Try it: Reproduce the entries that follow verbatim, down to the final line.

[Opening Exercise materials section]

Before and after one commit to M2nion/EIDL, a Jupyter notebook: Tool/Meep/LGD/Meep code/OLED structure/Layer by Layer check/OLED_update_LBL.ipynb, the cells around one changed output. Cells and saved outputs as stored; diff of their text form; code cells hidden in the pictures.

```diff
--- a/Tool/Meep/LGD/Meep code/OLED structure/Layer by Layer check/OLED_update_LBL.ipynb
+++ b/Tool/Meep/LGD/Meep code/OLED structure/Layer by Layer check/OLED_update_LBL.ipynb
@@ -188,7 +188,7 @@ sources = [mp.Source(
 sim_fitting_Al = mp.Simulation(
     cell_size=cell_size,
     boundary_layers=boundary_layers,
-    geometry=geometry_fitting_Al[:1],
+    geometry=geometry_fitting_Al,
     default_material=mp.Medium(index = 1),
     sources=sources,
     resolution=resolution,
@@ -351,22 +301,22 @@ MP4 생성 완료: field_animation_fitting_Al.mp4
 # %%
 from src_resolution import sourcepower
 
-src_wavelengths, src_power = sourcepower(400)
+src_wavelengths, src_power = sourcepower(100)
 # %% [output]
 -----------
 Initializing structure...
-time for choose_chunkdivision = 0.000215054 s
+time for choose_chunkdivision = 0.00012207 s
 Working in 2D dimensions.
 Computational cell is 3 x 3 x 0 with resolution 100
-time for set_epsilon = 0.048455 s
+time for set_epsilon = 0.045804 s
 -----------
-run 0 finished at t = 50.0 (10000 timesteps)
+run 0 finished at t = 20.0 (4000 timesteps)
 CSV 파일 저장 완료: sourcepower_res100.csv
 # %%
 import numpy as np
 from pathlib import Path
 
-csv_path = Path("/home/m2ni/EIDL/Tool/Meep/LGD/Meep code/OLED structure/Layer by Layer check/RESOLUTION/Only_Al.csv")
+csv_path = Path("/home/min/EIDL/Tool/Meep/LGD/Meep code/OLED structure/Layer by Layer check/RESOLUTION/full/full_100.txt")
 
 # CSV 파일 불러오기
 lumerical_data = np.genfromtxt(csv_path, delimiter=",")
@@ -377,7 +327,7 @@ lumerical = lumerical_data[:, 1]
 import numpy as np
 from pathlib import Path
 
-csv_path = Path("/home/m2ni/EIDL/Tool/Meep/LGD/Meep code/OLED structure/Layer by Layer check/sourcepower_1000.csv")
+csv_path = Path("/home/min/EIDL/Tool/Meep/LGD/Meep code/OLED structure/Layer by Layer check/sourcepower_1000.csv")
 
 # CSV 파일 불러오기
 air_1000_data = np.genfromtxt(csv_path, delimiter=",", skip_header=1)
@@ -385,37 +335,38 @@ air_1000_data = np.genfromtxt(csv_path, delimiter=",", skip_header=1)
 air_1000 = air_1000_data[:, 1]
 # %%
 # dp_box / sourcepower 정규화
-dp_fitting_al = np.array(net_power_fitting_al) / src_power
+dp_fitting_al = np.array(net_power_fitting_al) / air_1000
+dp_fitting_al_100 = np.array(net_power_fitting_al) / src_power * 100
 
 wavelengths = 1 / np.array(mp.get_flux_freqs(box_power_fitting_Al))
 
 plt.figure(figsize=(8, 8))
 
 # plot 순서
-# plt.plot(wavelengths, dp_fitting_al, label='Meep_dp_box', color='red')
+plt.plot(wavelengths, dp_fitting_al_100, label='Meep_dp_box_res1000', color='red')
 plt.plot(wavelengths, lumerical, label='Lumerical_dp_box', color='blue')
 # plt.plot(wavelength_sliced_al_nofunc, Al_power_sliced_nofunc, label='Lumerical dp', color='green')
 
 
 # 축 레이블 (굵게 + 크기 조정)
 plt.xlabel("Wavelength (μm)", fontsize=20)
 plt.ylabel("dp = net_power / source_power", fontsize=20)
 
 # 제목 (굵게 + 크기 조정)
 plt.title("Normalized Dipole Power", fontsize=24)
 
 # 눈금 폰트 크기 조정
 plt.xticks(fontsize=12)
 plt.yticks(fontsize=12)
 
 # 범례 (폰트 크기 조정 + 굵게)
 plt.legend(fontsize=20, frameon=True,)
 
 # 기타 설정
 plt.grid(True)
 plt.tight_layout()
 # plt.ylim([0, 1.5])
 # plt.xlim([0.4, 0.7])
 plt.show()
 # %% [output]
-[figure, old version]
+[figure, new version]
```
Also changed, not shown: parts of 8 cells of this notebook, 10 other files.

[Closing Exercise materials section]

Solution below:
Before and after one commit to M2nion/EIDL, a Jupyter notebook: Tool/Meep/LGD/Meep code/OLED structure/Layer by Layer check/OLED_update_LBL.ipynb, the cells around one changed output. Cells and saved outputs as stored; diff of their text form; code cells hidden in the pictures.

```diff
--- a/Tool/Meep/LGD/Meep code/OLED structure/Layer by Layer check/OLED_update_LBL.ipynb
+++ b/Tool/Meep/LGD/Meep code/OLED structure/Layer by Layer check/OLED_update_LBL.ipynb
@@ -188,7 +188,7 @@ sources = [mp.Source(
 sim_fitting_Al = mp.Simulation(
     cell_size=cell_size,
     boundary_layers=boundary_layers,
-    geometry=geometry_fitting_Al[:1],
+    geometry=geometry_fitting_Al,
     default_material=mp.Medium(index = 1),
     sources=sources,
     resolution=resolution,
@@ -351,22 +301,22 @@ MP4 생성 완료: field_animation_fitting_Al.mp4
 # %%
 from src_resolution import sourcepower
 
-src_wavelengths, src_power = sourcepower(400)
+src_wavelengths, src_power = sourcepower(100)
 # %% [output]
 -----------
 Initializing structure...
-time for choose_chunkdivision = 0.000215054 s
+time for choose_chunkdivision = 0.00012207 s
 Working in 2D dimensions.
 Computational cell is 3 x 3 x 0 with resolution 100
-time for set_epsilon = 0.048455 s
+time for set_epsilon = 0.045804 s
 -----------
-run 0 finished at t = 50.0 (10000 timesteps)
+run 0 finished at t = 20.0 (4000 timesteps)
 CSV 파일 저장 완료: sourcepower_res100.csv
 # %%
 import numpy as np
 from pathlib import Path
 
-csv_path = Path("/home/m2ni/EIDL/Tool/Meep/LGD/Meep code/OLED structure/Layer by Layer check/RESOLUTION/Only_Al.csv")
+csv_path = Path("/home/min/EIDL/Tool/Meep/LGD/Meep code/OLED structure/Layer by Layer check/RESOLUTION/full/full_100.txt")
 
 # CSV 파일 불러오기
 lumerical_data = np.genfromtxt(csv_path, delimiter=",")
@@ -377,7 +327,7 @@ lumerical = lumerical_data[:, 1]
 import numpy as np
 from pathlib import Path
 
-csv_path = Path("/home/m2ni/EIDL/Tool/Meep/LGD/Meep code/OLED structure/Layer by Layer check/sourcepower_1000.csv")
+csv_path = Path("/home/min/EIDL/Tool/Meep/LGD/Meep code/OLED structure/Layer by Layer check/sourcepower_1000.csv")
 
 # CSV 파일 불러오기
 air_1000_data = np.genfromtxt(csv_path, delimiter=",", skip_header=1)
@@ -385,37 +335,38 @@ air_1000_data = np.genfromtxt(csv_path, delimiter=",", skip_header=1)
 air_1000 = air_1000_data[:, 1]
 # %%
 # dp_box / sourcepower 정규화
-dp_fitting_al = np.array(net_power_fitting_al) / src_power
+dp_fitting_al = np.array(net_power_fitting_al) / air_1000
+dp_fitting_al_100 = np.array(net_power_fitting_al) / src_power * 100
 
 wavelengths = 1 / np.array(mp.get_flux_freqs(box_power_fitting_Al))
 
 plt.figure(figsize=(8, 8))
 
 # plot 순서
-# plt.plot(wavelengths, dp_fitting_al, label='Meep_dp_box', color='red')
+plt.plot(wavelengths, dp_fitting_al_100, label='Meep_dp_box_res1000', color='red')
 plt.plot(wavelengths, lumerical, label='Lumerical_dp_box', color='blue')
 # plt.plot(wavelength_sliced_al_nofunc, Al_power_sliced_nofunc, label='Lumerical dp', color='green')
 
 
 # 축 레이블 (굵게 + 크기 조정)
 plt.xlabel("Wavelength (μm)", fontsize=20)
 plt.ylabel("dp = net_power / source_power", fontsize=20)
 
 # 제목 (굵게 + 크기 조정)
 plt.title("Normalized Dipole Power", fontsize=24)
 
 # 눈금 폰트 크기 조정
 plt.xticks(fontsize=12)
 plt.yticks(fontsize=12)
 
 # 범례 (폰트 크기 조정 + 굵게)
 plt.legend(fontsize=20, frameon=True,)
 
 # 기타 설정
 plt.grid(True)
 plt.tight_layout()
 # plt.ylim([0, 1.5])
 # plt.xlim([0.4, 0.7])
 plt.show()
 # %% [output]
-[figure, old version]
+[figure, new version]
```
Also changed, not shown: parts of 8 cells of this notebook, 10 other files.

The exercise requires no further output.